A large Portland audience had help fighting off the November cold on Saturday night as the latest PSO Pops! program provided a hot blast of dance.

Flashy costumes and flashier movement filled the front portion of the wide Merrill Auditorium stage as professional dancers from “So You Think You Can Dance” and “Dancing With the Stars” arrived to headline an amazingly energetic program called “Ballroom With a Twist.”

Fans of those TV competitions know that the emphasis is on such things as style, athleticism and dazzle within popular dance forms. There was no shortage of all those factors as just about every piece earned wows from the crowd.

Anna Trebunskaya and Damien Whitewood acted as masters of ceremony for the dancing and performed a couple of featured numbers. With vocal backing from Gina Glocksen-Ruzicka (of “American Idol” fame) and Mykal Kilgore, the pair partnered with extroverted flair to the classics “I Got Rhythm” and “Singin’ in the Rain.” The Portland Symphony Orchestra behind them, with augmented percussion, provided the foundation for the duo’s intensely choreographed work.

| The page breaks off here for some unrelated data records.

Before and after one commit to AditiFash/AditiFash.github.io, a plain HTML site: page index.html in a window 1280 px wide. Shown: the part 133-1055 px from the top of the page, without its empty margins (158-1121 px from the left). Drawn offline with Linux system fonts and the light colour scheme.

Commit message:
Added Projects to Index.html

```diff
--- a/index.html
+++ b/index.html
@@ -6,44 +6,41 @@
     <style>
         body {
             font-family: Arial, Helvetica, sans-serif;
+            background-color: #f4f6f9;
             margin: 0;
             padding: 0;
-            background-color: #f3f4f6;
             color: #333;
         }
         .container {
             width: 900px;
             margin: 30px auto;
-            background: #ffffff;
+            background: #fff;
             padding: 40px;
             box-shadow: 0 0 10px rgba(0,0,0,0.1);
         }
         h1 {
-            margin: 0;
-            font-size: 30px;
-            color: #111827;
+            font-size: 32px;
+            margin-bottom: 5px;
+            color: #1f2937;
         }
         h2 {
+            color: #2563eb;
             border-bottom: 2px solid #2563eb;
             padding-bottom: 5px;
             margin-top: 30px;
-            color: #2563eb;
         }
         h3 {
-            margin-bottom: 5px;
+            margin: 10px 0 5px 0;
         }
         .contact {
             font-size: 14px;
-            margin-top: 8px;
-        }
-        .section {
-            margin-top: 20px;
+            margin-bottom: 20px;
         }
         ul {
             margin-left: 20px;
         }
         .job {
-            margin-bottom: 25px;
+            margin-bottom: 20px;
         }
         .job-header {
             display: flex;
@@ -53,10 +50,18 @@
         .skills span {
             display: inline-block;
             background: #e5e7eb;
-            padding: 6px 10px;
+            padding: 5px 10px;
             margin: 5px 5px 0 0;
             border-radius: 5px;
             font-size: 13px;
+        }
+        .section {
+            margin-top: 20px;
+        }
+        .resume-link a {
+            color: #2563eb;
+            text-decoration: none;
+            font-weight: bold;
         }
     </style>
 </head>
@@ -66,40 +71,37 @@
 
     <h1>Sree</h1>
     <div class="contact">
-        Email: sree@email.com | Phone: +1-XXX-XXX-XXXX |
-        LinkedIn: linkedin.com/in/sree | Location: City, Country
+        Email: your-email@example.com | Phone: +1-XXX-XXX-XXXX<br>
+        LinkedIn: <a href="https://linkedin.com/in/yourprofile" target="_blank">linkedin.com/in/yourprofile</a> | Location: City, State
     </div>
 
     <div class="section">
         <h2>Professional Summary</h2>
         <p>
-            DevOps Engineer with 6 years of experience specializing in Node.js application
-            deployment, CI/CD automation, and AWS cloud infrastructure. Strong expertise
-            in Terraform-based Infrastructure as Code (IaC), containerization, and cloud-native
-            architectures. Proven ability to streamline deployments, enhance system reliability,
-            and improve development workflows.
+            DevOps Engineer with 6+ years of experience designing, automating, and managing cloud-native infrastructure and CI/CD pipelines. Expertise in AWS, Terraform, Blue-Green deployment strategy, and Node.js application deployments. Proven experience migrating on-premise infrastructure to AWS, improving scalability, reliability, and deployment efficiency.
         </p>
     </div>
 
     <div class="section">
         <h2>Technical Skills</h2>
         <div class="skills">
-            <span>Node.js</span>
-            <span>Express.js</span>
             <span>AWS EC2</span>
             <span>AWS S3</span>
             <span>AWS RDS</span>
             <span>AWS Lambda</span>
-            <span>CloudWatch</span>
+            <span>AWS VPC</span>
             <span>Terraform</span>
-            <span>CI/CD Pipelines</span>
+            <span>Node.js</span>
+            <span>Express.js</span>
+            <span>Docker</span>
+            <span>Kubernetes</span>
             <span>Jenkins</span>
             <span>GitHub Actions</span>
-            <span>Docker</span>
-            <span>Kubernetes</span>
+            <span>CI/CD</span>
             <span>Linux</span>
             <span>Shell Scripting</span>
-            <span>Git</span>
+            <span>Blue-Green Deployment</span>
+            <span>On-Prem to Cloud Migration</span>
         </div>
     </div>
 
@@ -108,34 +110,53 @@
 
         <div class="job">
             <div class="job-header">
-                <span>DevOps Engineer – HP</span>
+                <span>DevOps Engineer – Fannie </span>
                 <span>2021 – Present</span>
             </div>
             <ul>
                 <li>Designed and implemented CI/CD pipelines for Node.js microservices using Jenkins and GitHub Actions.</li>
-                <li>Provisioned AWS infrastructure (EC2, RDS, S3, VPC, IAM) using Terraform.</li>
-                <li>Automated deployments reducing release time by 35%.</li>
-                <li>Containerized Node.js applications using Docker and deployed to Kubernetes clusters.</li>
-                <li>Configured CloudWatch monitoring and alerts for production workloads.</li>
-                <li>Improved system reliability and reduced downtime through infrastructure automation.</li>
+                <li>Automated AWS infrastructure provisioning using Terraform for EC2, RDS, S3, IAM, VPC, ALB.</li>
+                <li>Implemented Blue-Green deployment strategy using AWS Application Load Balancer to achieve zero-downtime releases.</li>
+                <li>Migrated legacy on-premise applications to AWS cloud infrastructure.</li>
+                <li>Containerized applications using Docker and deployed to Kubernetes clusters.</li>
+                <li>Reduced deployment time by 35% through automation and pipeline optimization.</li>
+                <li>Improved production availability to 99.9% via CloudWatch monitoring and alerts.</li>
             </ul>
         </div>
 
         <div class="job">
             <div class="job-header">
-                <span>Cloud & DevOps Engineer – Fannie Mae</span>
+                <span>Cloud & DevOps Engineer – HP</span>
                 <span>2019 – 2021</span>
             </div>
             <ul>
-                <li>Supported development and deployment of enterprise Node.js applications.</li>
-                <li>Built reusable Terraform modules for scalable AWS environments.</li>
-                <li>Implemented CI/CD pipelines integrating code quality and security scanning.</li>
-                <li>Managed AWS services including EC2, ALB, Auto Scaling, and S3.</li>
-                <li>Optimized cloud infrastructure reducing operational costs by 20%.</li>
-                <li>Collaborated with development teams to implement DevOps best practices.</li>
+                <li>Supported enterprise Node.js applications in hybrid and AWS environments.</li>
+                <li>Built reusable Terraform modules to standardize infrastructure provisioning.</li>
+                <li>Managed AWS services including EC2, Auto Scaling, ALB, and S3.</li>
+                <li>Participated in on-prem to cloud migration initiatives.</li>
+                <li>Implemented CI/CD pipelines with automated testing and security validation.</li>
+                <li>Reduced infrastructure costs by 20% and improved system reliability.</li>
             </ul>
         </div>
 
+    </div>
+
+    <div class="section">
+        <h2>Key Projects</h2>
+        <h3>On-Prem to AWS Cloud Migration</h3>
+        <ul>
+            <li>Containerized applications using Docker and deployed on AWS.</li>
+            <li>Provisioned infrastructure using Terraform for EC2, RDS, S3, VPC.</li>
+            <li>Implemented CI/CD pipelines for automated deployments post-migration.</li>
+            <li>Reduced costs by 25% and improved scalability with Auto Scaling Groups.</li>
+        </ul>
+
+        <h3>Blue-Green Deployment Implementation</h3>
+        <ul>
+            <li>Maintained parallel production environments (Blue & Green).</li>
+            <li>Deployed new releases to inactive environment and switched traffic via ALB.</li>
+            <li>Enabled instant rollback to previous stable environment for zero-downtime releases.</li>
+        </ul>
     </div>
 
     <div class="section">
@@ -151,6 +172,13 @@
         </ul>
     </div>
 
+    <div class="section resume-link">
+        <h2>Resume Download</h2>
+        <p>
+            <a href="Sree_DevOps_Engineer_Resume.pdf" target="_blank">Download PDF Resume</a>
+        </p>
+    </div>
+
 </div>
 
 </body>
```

The vocalists stepped forward for a few dramatic pop numbers, such as “Without Love,” riding atop the orchestra’s surging accompaniment. Perhaps their best moment, though, came in backing the dancers on “You Can’t Stop the Beat,” the rousing theme from the musical “Hairspray.” On this, four pairs of dancers tore up the polished floor in true, let-it-all-out Broadway style.

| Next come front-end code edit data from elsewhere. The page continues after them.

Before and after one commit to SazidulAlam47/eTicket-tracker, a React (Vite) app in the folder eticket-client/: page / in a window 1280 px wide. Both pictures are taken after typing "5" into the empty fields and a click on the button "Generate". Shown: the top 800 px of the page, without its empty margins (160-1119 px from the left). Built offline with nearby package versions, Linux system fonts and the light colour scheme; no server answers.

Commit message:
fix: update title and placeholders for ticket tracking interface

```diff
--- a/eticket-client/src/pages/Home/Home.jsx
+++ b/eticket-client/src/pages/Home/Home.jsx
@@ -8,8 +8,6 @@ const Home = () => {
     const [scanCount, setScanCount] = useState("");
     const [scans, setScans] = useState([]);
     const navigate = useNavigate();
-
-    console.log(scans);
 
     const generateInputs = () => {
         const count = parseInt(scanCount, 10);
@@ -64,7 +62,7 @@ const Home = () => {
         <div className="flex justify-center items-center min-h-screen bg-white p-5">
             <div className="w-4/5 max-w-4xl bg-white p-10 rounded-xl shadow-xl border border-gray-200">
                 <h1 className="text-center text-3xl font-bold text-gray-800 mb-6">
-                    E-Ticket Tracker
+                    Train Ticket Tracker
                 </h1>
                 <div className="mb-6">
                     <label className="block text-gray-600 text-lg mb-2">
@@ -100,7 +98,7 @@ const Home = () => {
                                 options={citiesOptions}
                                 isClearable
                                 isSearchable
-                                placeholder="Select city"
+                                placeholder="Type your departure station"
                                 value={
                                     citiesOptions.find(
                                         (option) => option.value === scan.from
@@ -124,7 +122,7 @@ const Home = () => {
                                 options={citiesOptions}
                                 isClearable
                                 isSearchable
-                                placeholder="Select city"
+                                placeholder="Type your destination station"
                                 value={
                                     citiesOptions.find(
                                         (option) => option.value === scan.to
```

A male dancer named simply Legacy defied gravity on a breakdance number that was a solo highlight in a program that mostly emphasized diverse, up-tempo choreography for multiple performers.

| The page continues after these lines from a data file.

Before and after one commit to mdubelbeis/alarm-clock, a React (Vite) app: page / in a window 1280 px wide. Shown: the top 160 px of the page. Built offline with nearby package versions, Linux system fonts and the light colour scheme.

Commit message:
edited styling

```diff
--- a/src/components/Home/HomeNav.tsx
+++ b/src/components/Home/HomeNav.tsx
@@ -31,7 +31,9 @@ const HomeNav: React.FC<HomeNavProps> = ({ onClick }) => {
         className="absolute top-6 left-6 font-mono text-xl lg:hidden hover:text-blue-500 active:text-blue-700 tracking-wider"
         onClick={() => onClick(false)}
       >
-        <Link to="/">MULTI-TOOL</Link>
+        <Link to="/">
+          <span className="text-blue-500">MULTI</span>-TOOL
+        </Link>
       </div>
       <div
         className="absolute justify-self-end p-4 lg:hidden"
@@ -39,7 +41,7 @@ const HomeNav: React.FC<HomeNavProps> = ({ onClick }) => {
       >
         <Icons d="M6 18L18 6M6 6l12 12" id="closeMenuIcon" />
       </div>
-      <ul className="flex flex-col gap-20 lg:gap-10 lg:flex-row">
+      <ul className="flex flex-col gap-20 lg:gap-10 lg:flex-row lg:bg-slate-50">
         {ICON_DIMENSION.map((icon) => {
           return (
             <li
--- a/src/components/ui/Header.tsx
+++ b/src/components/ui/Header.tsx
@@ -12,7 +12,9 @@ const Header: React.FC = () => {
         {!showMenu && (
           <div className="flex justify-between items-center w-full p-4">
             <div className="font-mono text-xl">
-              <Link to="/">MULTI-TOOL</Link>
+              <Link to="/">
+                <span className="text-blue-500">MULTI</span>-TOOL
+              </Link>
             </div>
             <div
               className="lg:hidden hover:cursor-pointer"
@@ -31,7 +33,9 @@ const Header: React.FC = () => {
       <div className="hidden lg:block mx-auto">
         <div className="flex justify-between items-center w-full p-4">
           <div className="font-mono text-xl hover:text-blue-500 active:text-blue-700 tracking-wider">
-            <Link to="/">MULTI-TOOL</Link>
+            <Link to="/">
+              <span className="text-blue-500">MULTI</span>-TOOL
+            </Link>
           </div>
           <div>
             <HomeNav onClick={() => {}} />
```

Latin dance figured prominently in an infectious take on “Guantanamera,” while blues and boogie ingredients came to a boil on a piece that began with Kilgore invoking a “Zoot Suit Riot.” As if possessed, dancers ripped through swing dance variations to a full-tilt rumble of sound from the orchestra (at that point, perhaps more accurately called a band).

For the first half of the program, well-traveled guest conductor Bob Bernhardt led the PSO through engaging performances of familiar, folk dance-inspired works by Dvorak and Brahms before arriving at what the conductor jokingly referred to as an unknown work.

Of course, the “Waltz of the Flowers” from The Nutcracker is anything but unknown and was given a lovely performance. The bows of the string players glided gracefully across their instruments, filling the hall with Tchaikovsky’s beautiful ballet music.

Selections from “Chicago” provided a jazzy transition to the exuberant dance numbers that followed the intermission.

Steve Feeney is a freelance writer who lives in Portland.